EXCERPTED DATA >>

════════════════

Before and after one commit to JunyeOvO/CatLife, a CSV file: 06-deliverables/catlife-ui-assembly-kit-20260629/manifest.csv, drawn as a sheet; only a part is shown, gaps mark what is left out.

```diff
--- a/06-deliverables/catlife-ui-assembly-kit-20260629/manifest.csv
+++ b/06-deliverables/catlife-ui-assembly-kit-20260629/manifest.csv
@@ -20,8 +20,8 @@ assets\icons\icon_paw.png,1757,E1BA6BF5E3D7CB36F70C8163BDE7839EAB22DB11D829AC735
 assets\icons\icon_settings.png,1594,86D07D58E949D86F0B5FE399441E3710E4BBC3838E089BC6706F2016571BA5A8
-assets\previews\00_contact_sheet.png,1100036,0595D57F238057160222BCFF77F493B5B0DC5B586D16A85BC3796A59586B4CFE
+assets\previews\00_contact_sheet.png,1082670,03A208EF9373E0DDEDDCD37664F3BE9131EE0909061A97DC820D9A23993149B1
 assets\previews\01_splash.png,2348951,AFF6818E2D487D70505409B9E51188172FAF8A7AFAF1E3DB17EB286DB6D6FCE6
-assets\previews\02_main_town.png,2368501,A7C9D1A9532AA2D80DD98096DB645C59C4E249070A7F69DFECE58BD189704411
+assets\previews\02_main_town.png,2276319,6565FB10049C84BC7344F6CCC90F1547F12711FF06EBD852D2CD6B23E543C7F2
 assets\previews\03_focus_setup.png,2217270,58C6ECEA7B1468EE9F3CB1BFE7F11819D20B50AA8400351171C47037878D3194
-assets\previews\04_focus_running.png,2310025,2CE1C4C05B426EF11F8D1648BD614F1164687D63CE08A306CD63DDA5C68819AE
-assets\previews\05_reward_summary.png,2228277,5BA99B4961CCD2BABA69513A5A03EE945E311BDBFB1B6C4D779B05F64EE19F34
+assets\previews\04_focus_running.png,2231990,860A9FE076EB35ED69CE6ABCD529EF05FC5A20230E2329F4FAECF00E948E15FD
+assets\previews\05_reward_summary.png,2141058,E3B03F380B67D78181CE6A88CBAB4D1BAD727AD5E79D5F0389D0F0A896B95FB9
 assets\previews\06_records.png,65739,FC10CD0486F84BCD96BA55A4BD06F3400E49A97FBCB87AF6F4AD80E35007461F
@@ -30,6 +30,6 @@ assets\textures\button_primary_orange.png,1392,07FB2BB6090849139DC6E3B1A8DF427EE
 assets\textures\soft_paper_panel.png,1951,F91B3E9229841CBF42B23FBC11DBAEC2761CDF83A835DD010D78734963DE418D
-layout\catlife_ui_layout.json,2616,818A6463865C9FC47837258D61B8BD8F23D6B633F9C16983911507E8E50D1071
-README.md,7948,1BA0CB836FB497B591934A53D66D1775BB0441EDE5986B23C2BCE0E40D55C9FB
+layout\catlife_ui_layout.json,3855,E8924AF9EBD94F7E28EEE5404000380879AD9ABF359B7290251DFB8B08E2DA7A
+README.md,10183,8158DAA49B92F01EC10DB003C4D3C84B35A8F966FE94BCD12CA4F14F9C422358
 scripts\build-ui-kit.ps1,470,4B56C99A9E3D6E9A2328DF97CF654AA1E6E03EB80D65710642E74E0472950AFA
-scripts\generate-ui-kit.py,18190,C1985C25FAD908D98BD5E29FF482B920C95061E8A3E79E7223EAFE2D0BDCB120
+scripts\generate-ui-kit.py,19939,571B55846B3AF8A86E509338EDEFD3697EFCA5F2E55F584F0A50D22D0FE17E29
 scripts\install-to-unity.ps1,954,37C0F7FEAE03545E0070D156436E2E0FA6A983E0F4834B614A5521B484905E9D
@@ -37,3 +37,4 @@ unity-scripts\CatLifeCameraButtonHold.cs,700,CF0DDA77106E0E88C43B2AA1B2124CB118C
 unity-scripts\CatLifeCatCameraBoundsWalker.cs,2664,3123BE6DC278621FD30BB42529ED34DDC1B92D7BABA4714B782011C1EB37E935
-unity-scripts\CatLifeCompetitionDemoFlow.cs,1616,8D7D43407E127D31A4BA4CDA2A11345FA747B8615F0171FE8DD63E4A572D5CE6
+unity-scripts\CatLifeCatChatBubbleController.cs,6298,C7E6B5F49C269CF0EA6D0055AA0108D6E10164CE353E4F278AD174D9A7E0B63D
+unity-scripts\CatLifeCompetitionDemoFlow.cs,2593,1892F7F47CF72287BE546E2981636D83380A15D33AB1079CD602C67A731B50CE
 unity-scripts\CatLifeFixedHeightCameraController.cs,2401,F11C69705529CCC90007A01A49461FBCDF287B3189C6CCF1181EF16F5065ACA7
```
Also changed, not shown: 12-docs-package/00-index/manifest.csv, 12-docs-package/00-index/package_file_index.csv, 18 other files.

════════════════

PROBLEM STATEMENT >> Please give every entry again, precisely as it appears.

SOLUTION TO THIS PROBLEM >>
Before and after one commit to JunyeOvO/CatLife, a CSV file: 06-deliverables/catlife-ui-assembly-kit-20260629/manifest.csv, drawn as a sheet; only a part is shown, gaps mark what is left out.

```diff
--- a/06-deliverables/catlife-ui-assembly-kit-20260629/manifest.csv
+++ b/06-deliverables/catlife-ui-assembly-kit-20260629/manifest.csv
@@ -20,8 +20,8 @@ assets\icons\icon_paw.png,1757,E1BA6BF5E3D7CB36F70C8163BDE7839EAB22DB11D829AC735
 assets\icons\icon_settings.png,1594,86D07D58E949D86F0B5FE399441E3710E4BBC3838E089BC6706F2016571BA5A8
-assets\previews\00_contact_sheet.png,1100036,0595D57F238057160222BCFF77F493B5B0DC5B586D16A85BC3796A59586B4CFE
+assets\previews\00_contact_sheet.png,1082670,03A208EF9373E0DDEDDCD37664F3BE9131EE0909061A97DC820D9A23993149B1
 assets\previews\01_splash.png,2348951,AFF6818E2D487D70505409B9E51188172FAF8A7AFAF1E3DB17EB286DB6D6FCE6
-assets\previews\02_main_town.png,2368501,A7C9D1A9532AA2D80DD98096DB645C59C4E249070A7F69DFECE58BD189704411
+assets\previews\02_main_town.png,2276319,6565FB10049C84BC7344F6CCC90F1547F12711FF06EBD852D2CD6B23E543C7F2
 assets\previews\03_focus_setup.png,2217270,58C6ECEA7B1468EE9F3CB1BFE7F11819D20B50AA8400351171C47037878D3194
-assets\previews\04_focus_running.png,2310025,2CE1C4C05B426EF11F8D1648BD614F1164687D63CE08A306CD63DDA5C68819AE
-assets\previews\05_reward_summary.png,2228277,5BA99B4961CCD2BABA69513A5A03EE945E311BDBFB1B6C4D779B05F64EE19F34
+assets\previews\04_focus_running.png,2231990,860A9FE076EB35ED69CE6ABCD529EF05FC5A20230E2329F4FAECF00E948E15FD
+assets\previews\05_reward_summary.png,2141058,E3B03F380B67D78181CE6A88CBAB4D1BAD727AD5E79D5F0389D0F0A896B95FB9
 assets\previews\06_records.png,65739,FC10CD0486F84BCD96BA55A4BD06F3400E49A97FBCB87AF6F4AD80E35007461F
@@ -30,6 +30,6 @@ assets\textures\button_primary_orange.png,1392,07FB2BB6090849139DC6E3B1A8DF427EE
 assets\textures\soft_paper_panel.png,1951,F91B3E9229841CBF42B23FBC11DBAEC2761CDF83A835DD010D78734963DE418D
-layout\catlife_ui_layout.json,2616,818A6463865C9FC47837258D61B8BD8F23D6B633F9C16983911507E8E50D1071
-README.md,7948,1BA0CB836FB497B591934A53D66D1775BB0441EDE5986B23C2BCE0E40D55C9FB
+layout\catlife_ui_layout.json,3855,E8924AF9EBD94F7E28EEE5404000380879AD9ABF359B7290251DFB8B08E2DA7A
+README.md,10183,8158DAA49B92F01EC10DB003C4D3C84B35A8F966FE94BCD12CA4F14F9C422358
 scripts\build-ui-kit.ps1,470,4B56C99A9E3D6E9A2328DF97CF654AA1E6E03EB80D65710642E74E0472950AFA
-scripts\generate-ui-kit.py,18190,C1985C25FAD908D98BD5E29FF482B920C95061E8A3E79E7223EAFE2D0BDCB120
+scripts\generate-ui-kit.py,19939,571B55846B3AF8A86E509338EDEFD3697EFCA5F2E55F584F0A50D22D0FE17E29
 scripts\install-to-unity.ps1,954,37C0F7FEAE03545E0070D156436E2E0FA6A983E0F4834B614A5521B484905E9D
@@ -37,3 +37,4 @@ unity-scripts\CatLifeCameraButtonHold.cs,700,CF0DDA77106E0E88C43B2AA1B2124CB118C
 unity-scripts\CatLifeCatCameraBoundsWalker.cs,2664,3123BE6DC278621FD30BB42529ED34DDC1B92D7BABA4714B782011C1EB37E935
-unity-scripts\CatLifeCompetitionDemoFlow.cs,1616,8D7D43407E127D31A4BA4CDA2A11345FA747B8615F0171FE8DD63E4A572D5CE6
+unity-scripts\CatLifeCatChatBubbleController.cs,6298,C7E6B5F49C269CF0EA6D0055AA0108D6E10164CE353E4F278AD174D9A7E0B63D
+unity-scripts\CatLifeCompetitionDemoFlow.cs,2593,1892F7F47CF72287BE546E2981636D83380A15D33AB1079CD602C67A731B50CE
 unity-scripts\CatLifeFixedHeightCameraController.cs,2401,F11C69705529CCC90007A01A49461FBCDF287B3189C6CCF1181EF16F5065ACA7
```
Also changed, not shown: 12-docs-package/00-index/manifest.csv, 12-docs-package/00-index/package_file_index.csv, 18 other files.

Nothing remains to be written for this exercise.